Recently, the IC3 began receiving related complaints from companies that were alerted by their suppliers about spoofed e-mails received using the company’s name to request quotes and/or orders for supplies and goods. These spoofed e-mails were sent to multiple suppliers at the same time. In some cases, the e-mails could be linked by Internet Protocol (IP) address to the original business e-mail compromise scams. Because this latest twist is relatively new, the dollar loss has not been significant. Also, victim companies have a greater chance of discovering the scheme because the e-mails go to multiple suppliers that often follow-up with the company.
Based on analysis of the complaints, the scam appears to be Nigerian-based. Complaints filed contain little information about the perpetrators. However, subject information that was provided has linked to names, telephone numbers, IP addresses and bank accounts reported in previous complaints, which were tied over the years to traditional Nigerian scams.

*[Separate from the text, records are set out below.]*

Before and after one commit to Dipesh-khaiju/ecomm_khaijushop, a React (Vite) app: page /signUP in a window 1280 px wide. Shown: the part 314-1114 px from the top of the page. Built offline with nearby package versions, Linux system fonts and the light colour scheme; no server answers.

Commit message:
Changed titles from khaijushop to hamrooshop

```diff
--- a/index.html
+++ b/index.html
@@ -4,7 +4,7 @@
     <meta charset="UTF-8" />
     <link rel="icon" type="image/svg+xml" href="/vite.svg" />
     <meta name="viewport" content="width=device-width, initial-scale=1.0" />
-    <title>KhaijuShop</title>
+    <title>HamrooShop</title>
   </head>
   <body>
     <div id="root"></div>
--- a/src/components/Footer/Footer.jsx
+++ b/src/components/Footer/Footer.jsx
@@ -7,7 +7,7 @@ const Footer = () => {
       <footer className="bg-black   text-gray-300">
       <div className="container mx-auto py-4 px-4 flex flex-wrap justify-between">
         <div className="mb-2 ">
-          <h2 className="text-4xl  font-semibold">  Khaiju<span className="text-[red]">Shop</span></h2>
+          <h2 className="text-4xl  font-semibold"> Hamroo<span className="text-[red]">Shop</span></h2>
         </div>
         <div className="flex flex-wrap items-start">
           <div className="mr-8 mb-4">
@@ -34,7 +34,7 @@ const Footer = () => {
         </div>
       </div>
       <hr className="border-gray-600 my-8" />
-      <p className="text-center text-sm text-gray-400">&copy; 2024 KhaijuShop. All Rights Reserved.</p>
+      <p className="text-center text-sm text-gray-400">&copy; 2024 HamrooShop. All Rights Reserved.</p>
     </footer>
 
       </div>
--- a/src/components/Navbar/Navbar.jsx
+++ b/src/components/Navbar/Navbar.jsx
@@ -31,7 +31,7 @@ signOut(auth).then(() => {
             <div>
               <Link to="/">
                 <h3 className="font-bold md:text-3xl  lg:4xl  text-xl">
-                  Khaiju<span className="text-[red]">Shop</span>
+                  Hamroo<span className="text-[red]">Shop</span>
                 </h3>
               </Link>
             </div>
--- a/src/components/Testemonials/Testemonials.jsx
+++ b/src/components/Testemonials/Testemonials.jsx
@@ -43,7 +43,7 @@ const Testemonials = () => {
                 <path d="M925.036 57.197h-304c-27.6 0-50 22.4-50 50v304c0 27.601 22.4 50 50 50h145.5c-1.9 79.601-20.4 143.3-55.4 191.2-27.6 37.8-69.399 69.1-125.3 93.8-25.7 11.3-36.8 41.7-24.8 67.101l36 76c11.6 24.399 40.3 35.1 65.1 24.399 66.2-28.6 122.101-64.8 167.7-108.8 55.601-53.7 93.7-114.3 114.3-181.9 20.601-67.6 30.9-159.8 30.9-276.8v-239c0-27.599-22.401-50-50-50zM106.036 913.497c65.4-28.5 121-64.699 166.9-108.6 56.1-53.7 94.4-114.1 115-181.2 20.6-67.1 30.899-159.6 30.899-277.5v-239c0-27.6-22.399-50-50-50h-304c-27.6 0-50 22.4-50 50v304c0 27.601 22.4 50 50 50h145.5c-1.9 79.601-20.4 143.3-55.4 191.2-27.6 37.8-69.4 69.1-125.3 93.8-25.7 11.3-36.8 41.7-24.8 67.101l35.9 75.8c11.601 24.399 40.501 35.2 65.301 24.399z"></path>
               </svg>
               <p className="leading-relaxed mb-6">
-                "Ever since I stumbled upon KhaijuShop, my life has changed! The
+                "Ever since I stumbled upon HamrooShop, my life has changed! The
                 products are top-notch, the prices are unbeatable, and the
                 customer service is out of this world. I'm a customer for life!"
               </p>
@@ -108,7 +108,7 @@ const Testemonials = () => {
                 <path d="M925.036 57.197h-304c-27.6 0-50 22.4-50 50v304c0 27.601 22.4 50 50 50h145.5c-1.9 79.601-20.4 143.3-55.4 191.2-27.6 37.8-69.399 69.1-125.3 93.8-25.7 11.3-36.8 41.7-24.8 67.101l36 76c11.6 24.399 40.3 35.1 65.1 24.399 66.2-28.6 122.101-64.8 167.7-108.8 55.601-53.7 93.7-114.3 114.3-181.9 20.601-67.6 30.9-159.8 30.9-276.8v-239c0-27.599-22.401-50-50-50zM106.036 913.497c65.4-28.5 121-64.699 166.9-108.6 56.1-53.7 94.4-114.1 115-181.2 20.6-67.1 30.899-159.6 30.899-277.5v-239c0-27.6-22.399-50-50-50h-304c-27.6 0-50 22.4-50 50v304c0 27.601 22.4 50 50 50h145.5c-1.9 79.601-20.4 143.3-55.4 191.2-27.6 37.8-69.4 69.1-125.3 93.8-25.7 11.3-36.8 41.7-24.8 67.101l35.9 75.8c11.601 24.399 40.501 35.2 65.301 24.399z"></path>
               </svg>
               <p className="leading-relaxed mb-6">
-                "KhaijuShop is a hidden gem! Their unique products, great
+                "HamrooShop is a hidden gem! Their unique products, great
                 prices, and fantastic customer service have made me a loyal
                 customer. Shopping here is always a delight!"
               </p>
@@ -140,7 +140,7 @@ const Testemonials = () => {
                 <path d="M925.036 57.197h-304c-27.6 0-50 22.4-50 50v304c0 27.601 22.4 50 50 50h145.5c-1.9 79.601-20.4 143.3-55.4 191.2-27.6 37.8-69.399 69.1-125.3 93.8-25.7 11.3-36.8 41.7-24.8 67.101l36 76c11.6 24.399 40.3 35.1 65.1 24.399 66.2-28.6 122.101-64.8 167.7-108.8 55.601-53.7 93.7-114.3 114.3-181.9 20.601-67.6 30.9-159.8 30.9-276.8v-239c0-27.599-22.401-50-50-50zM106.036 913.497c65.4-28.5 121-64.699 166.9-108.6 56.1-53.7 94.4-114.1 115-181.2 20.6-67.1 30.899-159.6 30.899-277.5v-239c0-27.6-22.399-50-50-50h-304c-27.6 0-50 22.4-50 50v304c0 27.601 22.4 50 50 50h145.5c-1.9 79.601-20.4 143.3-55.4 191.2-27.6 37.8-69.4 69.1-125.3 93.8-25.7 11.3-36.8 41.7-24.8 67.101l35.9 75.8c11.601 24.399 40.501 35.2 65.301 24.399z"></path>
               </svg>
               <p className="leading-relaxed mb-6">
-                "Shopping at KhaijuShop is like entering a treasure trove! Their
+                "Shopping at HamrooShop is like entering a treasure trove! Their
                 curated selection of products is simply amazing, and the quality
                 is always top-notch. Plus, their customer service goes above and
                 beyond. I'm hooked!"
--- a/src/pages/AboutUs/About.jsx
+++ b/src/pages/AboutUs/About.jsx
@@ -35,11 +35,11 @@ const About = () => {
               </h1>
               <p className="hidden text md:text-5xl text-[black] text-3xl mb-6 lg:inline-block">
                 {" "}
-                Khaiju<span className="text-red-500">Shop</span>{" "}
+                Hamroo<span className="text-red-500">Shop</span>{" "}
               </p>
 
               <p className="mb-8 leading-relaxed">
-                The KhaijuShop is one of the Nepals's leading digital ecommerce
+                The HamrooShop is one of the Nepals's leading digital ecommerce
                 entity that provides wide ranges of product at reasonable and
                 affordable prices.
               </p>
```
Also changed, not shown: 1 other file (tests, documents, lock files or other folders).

Some commonalities found among the complaints include:
- Victims are generally from the United States, England and Canada, although there have been complaints from other countries such as Belgium.
- Victim businesses often trade internationally, usually through China.
- Victim businesses that conduct high-dollar wire transfers, so requests for larger monetary amounts are not uncommon.
- Most, but not all, victims receive the fraudulent e-mail request through AOL, Gmail, or Hotmail addresses. A few companies have reported scammers were able to access the company’s internal server.
- Transactions were traced by the victim’s fraud department to mainly banks in China or Hong Kong. However, transactions with banks in South Africa, Turkey and Japan were also reported.
The following are examples of e-mails used to commit the fraud:
Process a wire transfer for $277,281.49 to the attached account information. This should be coded to Professional Services. Send me the confirmation when done.
Process a wire transfer for $354,017.93 to the attached instructions, code to admin expenses. Send me the wire confirmation once done.
–Provided by the Federal Bureau of Investigation